    43. Crowding the Cities • Urban poor and new middle class increased • Equites (EH*kwuh*TEEZ) (or knights) • Just below patricians • Saw more values in wealth than character • Influenced Romans to seek similar values

    44. Link to the Past • Discuss • Are we creating a permanent underclass in America? Who are they? • Are American mainstream jobs being taken? Is the middle class threatened? • Do people vote for politicians who promise them free “bread and circuses’ • Divide into groups and report back

    45. Reformers and Generals • Many were concerned with helping the plebeians • Two brothers tried to enact laws that would help but met with violent ends

    46. Reformers and Generals • Feuding among Rome’s leading families weakened Rome • Tiberius Gracchus (tribune) proposed limiting the size of latifundia and was killed in street fighting • Gaius Gracchus, his brother, was killed 10 years later proposing the same reforms • Wealthiest Romans keep the system

    47. Crowding the Cities • General Gaius Marius (and other generals) • Tried to help poor • Army leaders came to power in Rome and privately paid unemployed poor to serve in the army

    48. Crowding the Cities • For the first time soldiers owed allegiance to commander, not the republic • General Lucius Sulla used army against Marius and civil war broke out

    49. Crowding the Cities • The usual farmers had been decimated by government actions to enlarge farms into latifundia

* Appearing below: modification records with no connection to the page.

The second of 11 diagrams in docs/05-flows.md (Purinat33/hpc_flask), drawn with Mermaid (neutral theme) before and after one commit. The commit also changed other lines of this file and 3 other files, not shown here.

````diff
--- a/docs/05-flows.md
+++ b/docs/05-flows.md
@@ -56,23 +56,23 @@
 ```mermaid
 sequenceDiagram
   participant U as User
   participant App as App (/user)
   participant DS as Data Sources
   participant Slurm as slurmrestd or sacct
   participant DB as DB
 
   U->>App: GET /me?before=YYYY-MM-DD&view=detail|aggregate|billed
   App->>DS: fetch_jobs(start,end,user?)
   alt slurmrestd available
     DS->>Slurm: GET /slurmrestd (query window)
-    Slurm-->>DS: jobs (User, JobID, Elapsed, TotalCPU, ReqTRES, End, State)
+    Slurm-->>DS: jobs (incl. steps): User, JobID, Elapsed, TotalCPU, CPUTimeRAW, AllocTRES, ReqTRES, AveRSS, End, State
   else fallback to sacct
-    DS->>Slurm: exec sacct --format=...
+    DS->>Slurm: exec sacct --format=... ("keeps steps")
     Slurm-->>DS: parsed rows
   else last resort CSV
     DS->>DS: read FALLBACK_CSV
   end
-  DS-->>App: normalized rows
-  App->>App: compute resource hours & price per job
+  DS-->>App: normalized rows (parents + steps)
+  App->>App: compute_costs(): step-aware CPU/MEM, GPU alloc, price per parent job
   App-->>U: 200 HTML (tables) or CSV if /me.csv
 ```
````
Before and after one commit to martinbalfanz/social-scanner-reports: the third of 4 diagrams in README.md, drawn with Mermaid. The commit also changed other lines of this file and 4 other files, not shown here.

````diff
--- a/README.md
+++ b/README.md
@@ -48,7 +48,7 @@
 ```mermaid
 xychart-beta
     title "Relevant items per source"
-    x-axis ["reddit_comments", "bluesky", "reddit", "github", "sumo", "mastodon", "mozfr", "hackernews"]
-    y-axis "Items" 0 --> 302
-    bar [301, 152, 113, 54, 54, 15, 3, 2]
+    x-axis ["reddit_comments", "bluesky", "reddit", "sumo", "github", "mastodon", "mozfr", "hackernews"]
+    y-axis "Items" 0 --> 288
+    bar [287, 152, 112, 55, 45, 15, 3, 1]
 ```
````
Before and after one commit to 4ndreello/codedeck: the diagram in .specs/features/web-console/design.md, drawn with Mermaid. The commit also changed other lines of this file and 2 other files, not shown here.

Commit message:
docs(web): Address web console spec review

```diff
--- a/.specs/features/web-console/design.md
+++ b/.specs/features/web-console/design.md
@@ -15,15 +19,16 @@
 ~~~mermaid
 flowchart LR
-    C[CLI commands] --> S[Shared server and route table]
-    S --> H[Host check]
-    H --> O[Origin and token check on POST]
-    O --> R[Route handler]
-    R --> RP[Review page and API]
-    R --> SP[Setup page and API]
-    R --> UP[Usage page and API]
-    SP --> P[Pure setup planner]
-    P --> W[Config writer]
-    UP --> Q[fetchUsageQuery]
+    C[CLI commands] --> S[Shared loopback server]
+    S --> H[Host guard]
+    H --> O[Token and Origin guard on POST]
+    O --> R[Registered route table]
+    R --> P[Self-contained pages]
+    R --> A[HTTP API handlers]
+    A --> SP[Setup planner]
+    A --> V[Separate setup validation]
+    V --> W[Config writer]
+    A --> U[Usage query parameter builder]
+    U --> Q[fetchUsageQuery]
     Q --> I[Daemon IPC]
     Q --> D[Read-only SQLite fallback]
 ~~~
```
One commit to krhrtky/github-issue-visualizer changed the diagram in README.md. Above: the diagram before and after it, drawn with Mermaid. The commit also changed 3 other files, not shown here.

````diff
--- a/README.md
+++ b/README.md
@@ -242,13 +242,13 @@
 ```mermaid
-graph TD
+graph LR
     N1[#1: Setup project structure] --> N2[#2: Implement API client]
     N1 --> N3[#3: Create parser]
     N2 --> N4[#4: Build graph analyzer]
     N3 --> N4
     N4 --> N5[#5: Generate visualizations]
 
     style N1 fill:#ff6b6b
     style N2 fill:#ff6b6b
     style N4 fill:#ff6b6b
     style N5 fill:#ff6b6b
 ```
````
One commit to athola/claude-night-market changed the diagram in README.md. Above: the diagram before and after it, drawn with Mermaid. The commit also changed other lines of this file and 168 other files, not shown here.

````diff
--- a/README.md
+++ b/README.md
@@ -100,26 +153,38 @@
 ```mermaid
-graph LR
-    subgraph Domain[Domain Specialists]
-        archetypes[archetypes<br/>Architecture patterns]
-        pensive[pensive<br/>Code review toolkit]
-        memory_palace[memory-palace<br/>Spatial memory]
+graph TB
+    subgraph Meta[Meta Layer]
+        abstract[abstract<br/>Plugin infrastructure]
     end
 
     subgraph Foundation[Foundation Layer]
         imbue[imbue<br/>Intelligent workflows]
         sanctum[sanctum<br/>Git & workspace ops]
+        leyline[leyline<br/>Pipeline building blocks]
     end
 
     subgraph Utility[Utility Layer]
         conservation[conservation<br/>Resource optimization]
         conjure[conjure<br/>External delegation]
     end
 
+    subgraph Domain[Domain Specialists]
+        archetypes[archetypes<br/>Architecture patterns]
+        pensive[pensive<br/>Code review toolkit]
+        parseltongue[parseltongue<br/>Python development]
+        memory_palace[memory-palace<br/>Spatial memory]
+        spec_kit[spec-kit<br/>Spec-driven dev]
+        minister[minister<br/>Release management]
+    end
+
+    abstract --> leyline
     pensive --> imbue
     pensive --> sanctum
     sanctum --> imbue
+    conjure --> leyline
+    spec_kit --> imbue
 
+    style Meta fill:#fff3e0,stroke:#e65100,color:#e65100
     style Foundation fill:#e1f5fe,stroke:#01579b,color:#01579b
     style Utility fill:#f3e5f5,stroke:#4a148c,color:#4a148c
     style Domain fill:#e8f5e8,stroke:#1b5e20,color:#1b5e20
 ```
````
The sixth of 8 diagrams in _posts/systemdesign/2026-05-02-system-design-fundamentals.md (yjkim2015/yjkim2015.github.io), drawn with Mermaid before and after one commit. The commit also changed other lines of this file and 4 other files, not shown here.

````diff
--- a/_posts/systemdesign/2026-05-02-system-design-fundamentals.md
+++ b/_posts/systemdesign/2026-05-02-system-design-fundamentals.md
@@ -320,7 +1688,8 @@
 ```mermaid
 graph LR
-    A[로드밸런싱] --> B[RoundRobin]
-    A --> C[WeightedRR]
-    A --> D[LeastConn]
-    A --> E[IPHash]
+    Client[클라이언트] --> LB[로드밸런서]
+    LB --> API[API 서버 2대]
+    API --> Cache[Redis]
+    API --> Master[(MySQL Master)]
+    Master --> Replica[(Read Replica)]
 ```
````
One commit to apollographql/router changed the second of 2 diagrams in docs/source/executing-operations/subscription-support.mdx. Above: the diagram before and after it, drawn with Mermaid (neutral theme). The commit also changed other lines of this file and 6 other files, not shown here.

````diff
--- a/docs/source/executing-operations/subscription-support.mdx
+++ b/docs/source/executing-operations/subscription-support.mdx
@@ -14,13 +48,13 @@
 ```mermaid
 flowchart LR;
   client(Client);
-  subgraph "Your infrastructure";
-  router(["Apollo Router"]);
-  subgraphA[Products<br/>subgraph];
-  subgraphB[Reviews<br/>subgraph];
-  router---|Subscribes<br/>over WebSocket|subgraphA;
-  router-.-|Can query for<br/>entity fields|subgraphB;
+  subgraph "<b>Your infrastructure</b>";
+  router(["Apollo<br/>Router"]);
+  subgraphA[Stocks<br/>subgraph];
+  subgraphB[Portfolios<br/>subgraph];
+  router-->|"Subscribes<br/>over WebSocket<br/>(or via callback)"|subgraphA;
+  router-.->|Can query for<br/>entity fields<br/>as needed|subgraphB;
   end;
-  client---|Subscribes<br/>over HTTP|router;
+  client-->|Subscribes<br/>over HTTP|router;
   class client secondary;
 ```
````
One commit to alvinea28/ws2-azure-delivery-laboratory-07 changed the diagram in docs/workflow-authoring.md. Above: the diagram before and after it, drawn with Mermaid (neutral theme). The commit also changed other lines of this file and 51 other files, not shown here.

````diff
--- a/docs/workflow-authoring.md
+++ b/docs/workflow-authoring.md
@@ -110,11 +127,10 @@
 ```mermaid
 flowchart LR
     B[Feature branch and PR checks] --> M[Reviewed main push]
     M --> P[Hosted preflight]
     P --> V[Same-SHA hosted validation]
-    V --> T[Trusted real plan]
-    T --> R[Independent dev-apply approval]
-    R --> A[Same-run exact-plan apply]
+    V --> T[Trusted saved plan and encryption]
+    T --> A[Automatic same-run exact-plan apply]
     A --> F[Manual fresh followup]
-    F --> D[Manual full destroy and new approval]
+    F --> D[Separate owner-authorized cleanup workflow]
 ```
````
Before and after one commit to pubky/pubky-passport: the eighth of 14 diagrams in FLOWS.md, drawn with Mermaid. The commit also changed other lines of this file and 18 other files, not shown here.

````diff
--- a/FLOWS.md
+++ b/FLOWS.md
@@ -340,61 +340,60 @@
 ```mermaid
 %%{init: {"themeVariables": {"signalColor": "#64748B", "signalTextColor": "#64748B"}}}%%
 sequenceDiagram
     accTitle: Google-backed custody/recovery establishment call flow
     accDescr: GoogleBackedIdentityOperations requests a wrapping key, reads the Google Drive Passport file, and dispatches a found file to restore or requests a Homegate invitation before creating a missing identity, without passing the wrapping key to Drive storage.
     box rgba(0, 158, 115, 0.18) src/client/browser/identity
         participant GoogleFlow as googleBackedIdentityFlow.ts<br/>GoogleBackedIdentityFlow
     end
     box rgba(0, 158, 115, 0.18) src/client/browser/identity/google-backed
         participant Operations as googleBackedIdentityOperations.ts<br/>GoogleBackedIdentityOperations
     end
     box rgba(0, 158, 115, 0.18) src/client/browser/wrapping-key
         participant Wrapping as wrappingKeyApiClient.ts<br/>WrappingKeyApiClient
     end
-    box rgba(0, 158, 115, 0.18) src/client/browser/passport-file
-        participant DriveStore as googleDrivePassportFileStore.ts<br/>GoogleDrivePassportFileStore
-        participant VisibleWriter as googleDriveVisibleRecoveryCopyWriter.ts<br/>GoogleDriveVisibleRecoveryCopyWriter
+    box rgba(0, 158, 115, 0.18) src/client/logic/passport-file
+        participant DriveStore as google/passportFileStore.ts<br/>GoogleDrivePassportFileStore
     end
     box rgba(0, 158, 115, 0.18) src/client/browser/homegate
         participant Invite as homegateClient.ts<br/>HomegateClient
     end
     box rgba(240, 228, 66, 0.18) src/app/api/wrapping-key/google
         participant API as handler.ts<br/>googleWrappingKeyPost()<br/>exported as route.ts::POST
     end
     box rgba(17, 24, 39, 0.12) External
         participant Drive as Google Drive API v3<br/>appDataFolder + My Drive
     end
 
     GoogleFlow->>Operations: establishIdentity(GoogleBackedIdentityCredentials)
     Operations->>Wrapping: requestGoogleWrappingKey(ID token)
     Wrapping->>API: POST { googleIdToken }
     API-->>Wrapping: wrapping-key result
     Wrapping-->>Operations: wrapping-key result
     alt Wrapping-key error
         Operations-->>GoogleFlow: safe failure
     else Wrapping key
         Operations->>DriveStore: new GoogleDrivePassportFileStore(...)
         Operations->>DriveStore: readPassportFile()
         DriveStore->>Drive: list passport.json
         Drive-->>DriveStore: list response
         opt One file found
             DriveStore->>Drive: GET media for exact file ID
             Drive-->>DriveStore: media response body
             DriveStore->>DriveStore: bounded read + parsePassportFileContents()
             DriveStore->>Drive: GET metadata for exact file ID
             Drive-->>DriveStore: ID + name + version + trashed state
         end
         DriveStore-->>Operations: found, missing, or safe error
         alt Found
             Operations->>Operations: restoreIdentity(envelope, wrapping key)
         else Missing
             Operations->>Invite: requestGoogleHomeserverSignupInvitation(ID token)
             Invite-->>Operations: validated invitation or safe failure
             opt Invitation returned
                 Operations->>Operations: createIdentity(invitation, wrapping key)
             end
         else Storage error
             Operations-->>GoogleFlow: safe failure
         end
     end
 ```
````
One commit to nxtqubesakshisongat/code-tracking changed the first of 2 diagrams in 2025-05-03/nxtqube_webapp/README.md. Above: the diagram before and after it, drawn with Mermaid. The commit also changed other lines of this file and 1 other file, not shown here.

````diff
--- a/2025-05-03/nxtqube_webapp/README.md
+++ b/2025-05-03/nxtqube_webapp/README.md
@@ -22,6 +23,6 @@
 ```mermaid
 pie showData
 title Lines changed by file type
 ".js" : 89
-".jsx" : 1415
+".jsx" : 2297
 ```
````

    50. Marius and Sulla • Raised armies and fought each other in the streets of Rome for ultimate power • Sulla finally won after 6 years of fighting • The practice of using the army to gain political power was copied by Julius Caesar • Violence overtook law